The best feature on the mixtape comes in the form of A$AP Rocky, on the track “Freaky.” He sacrifices his usual sporadic delivery for a more chant like flow that becomes hypnotic as it progresses. Juicy and Rocky rap about the temptations of sexually seductive southern women, an unoriginal topic, but a wildly entertaining track none the less. Cardi B’s then takes the role of the seductress on “Kamasutra,” as she pleads for Juicy to beat it up until the sun rises. He reassures her that he’s up to the task, and I can already see this track turning the most conservative girls in the club into a group of untamed twerkers.
Juicy samples the throwback Three 6 track, “Ass & Titties,” for “Watch Money Fall” featuring Rick Ross and Project Pat. This anthemic banger is one of the best tracks on the mixtape. The beat is simply gorgeous, ghostly female vocals drifting around behind the percussions are enticing enough to warrant a click on the “repeat” button. Rick Ross doesn’t disappoint with an efficient and effective verse that outshines Juicy on the track, while Project Pat just has fun with it.

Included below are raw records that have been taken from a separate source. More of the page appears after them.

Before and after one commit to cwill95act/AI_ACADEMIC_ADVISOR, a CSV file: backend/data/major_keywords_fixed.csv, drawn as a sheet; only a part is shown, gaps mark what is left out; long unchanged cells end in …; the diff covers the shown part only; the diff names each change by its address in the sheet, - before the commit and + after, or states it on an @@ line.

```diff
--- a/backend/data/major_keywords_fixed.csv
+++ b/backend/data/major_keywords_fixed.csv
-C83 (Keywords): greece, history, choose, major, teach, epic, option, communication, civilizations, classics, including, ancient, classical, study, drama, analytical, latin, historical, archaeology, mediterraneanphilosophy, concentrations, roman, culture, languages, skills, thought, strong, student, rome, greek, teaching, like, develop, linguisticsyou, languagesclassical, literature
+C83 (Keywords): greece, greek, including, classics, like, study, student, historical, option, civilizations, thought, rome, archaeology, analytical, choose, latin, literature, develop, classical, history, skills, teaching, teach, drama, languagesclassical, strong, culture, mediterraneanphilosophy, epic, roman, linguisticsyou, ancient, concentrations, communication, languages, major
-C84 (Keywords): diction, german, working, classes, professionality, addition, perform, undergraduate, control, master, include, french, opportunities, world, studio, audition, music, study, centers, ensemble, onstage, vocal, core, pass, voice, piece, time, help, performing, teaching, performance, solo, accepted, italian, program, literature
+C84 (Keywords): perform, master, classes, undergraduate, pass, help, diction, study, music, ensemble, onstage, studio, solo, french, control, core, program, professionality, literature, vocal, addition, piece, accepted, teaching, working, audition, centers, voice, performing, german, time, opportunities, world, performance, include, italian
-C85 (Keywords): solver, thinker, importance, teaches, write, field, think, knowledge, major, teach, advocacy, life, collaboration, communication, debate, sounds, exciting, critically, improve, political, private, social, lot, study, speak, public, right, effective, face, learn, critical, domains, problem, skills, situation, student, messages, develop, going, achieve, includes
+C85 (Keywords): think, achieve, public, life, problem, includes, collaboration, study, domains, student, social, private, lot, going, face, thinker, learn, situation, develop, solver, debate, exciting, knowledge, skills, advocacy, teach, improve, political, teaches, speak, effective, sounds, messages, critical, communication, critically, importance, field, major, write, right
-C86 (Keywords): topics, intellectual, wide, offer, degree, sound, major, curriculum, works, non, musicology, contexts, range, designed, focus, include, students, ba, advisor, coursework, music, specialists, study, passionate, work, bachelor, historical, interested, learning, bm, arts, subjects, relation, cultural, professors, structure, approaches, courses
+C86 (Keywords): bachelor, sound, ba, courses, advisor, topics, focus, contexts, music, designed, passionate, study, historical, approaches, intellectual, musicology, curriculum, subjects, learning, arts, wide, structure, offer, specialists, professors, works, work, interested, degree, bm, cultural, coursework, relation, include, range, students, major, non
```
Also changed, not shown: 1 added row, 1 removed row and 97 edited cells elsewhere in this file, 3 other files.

Although Juicy may be a veteran, he allows several young stars to shine (or, at least, he gives them the opportunity to do so-- they don't all seize it) on Highly Intoxicated; that's a seeming theme with this project, and proof of Juicy's constant ability to keep his hand on the pulse of a generation that's half his age. Smokepurpp features on "D'Usse & Ciroc," a song about mixing both Jay-Z's and Diddy's liquor brands, while XXXTentacion hops on "Show Time." Smokepurpp employs a lackluster flow and XXXTentacion mumbles through his entire verse; neither rapper impresses or showcases their full potential, nor are they memorable in the grand scheme of the project. In comparison, newcomer and perhaps least well-known feature of the batch, YKom, slaughters "Up There." A Tennessee native, Ykom's name stands for "Young King of Memphis." After listening to his acidic flow and uncanny delivery, he may actually deserve that title.

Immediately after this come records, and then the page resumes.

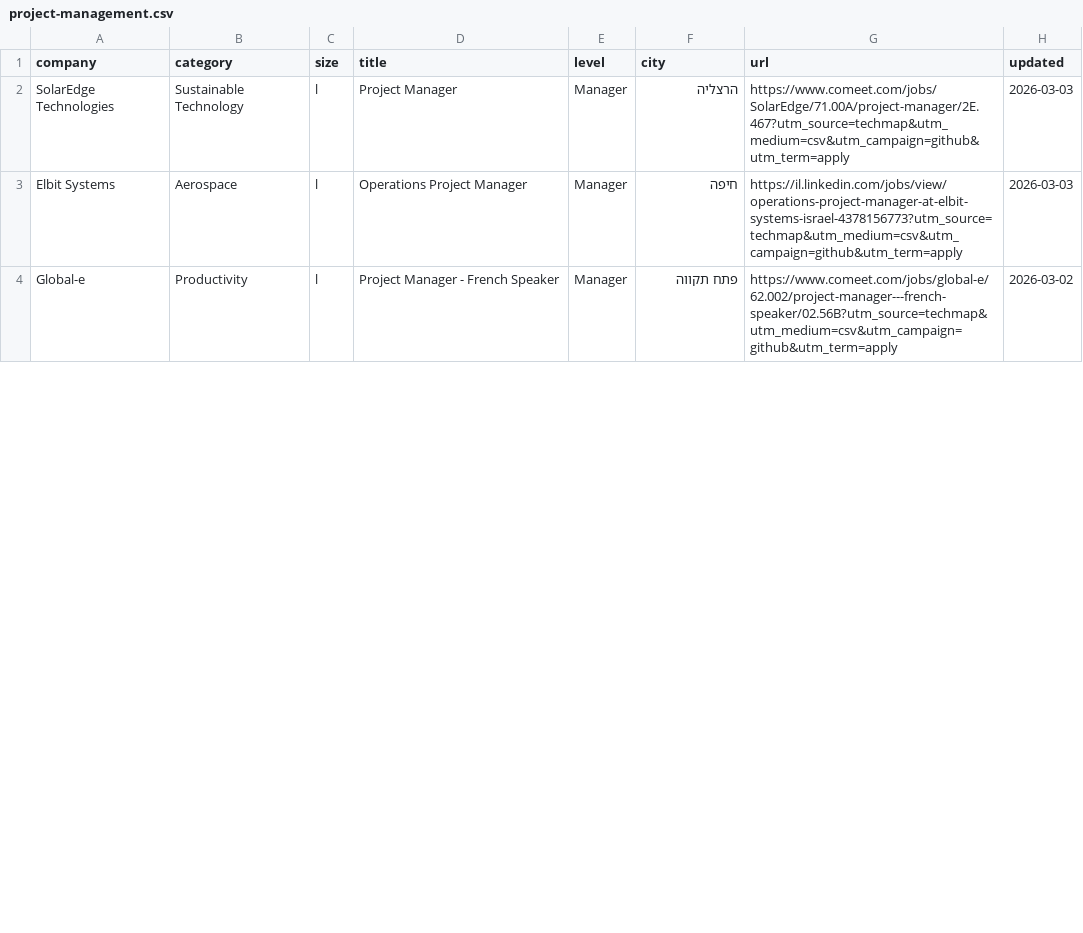
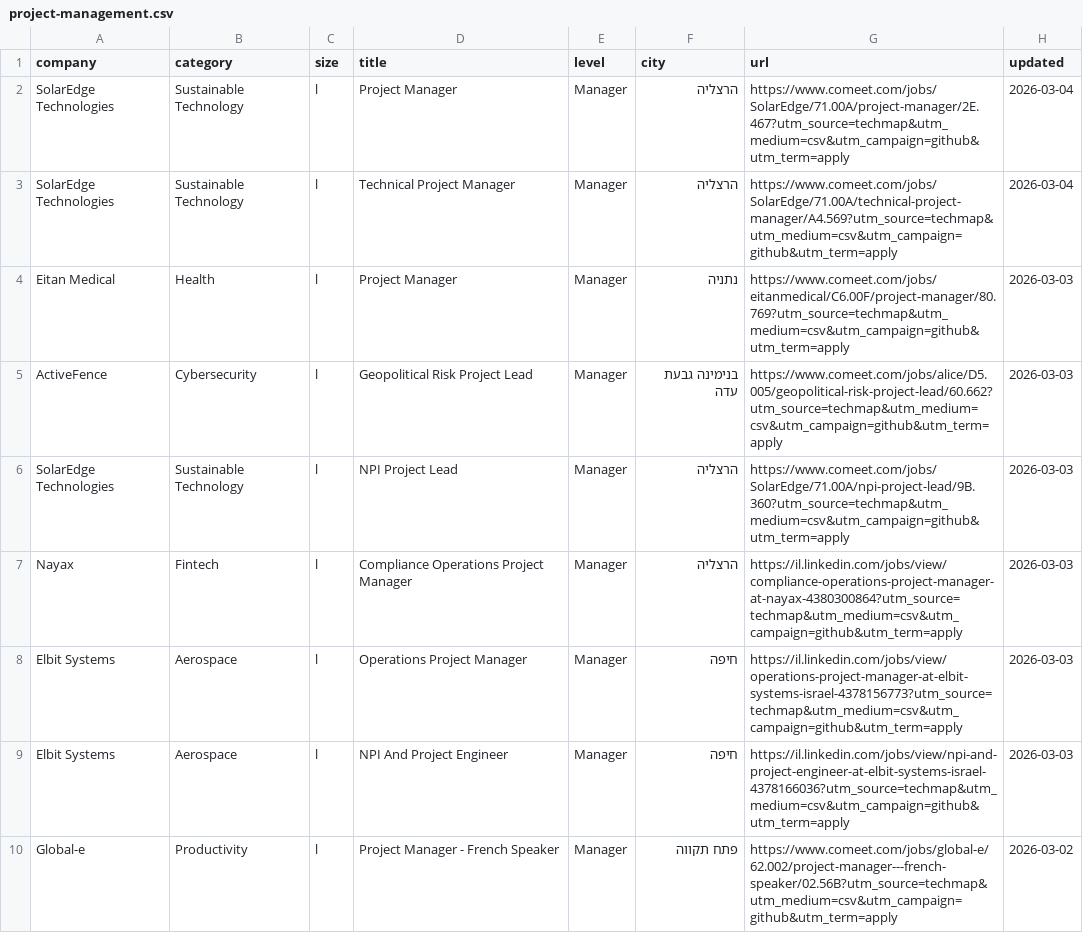
Before and after one commit to mluggy/techmap, a CSV file: jobs/project-management.csv, drawn as a sheet; only a part is shown; the diff covers the shown part only.

```diff
--- a/jobs/project-management.csv
+++ b/jobs/project-management.csv
@@ -1,4 +1,10 @@
 "company","category","size","title","level","city","url","updated"
-"SolarEdge Technologies","Sustainable Technology","l","Project Manager","Manager","הרצליה","https://www.comeet.com/jobs/SolarEdge/71.00A/project-manager/2E.467?utm_source=techmap&utm_medium=csv&utm_campaign=github&utm_term=apply","2026-03-03"
+"SolarEdge Technologies","Sustainable Technology","l","Project Manager","Manager","הרצליה","https://www.comeet.com/jobs/SolarEdge/71.00A/project-manager/2E.467?utm_source=techmap&utm_medium=csv&utm_campaign=github&utm_term=apply","2026-03-04"
+"SolarEdge Technologies","Sustainable Technology","l","Technical Project Manager","Manager","הרצליה","https://www.comeet.com/jobs/SolarEdge/71.00A/technical-project-manager/A4.569?utm_source=techmap&utm_medium=csv&utm_campaign=github&utm_term=apply","2026-03-04"
+"Eitan Medical","Health","l","Project Manager","Manager","נתניה","https://www.comeet.com/jobs/eitanmedical/C6.00F/project-manager/80.769?utm_source=techmap&utm_medium=csv&utm_campaign=github&utm_term=apply","2026-03-03"
+"ActiveFence","Cybersecurity","l","Geopolitical Risk Project Lead","Manager","בנימינה גבעת עדה","https://www.comeet.com/jobs/alice/D5.005/geopolitical-risk-project-lead/60.662?utm_source=techmap&utm_medium=csv&utm_campaign=github&utm_term=apply","2026-03-03"
+"SolarEdge Technologies","Sustainable Technology","l","NPI Project Lead","Manager","הרצליה","https://www.comeet.com/jobs/SolarEdge/71.00A/npi-project-lead/9B.360?utm_source=techmap&utm_medium=csv&utm_campaign=github&utm_term=apply","2026-03-03"
+"Nayax","Fintech","l","Compliance Operations Project Manager","Manager","הרצליה","https://il.linkedin.com/jobs/view/compliance-operations-project-manager-at-nayax-4380300864?utm_source=techmap&utm_medium=csv&utm_campaign=github&utm_term=apply","2026-03-03"
 "Elbit Systems","Aerospace","l","Operations Project Manager","Manager","חיפה","https://il.linkedin.com/jobs/view/operations-project-manager-at-elbit-systems-israel-4378156773?utm_source=techmap&utm_medium=csv&utm_campaign=github&utm_term=apply","2026-03-03"
+"Elbit Systems","Aerospace","l","NPI And Project Engineer","Manager","חיפה","https://il.linkedin.com/jobs/view/npi-and-project-engineer-at-elbit-systems-israel-4378166036?utm_source=techmap&utm_medium=csv&utm_campaign=github&utm_term=apply","2026-03-03"
 "Global-e","Productivity","l","Project Manager - French Speaker","Manager","פתח תקווה","https://www.comeet.com/jobs/global-e/62.002/project-manager---french-speaker/02.56B?utm_source=techmap&utm_medium=csv&utm_campaign=github&utm_term=apply","2026-03-02"
```
Also changed, not shown: 6 added rows, 5 removed rows, 4 moved rows and 2 edited cells elsewhere in this file, jobs/data-science.csv, jobs/product.csv, 16 other files.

Overall, Juicy J’s new project is everything you want it to be, but not everything you would expect. The crunk horrorcore sound is resurrected by the $uicide Boy$ flawlessly. Nostalgic Three 6 fans will either love the recreated sound, or else be bitter that it's not with the original creators. Don’t take Highly Intoxicated too seriously, but don’t sleep on it either. At 42-years old (!), Juicy J shows no signs of slowing down. His delivery is as crisp as ever, his punchlines are still entertaining. He manages to pay homage, re-invent, and give a spotlight to the youth all at the same time. With an album in the works titled Rubba Band Business, Juicy is again harkening back to an era bygone, and thus, the rapper does well with Highly Intoxicated as a precursor, to both set the tone and direction. The feeling, presently, is that we may get a return to the 2013-Juicy height of popularity. Stay Trippy Mane!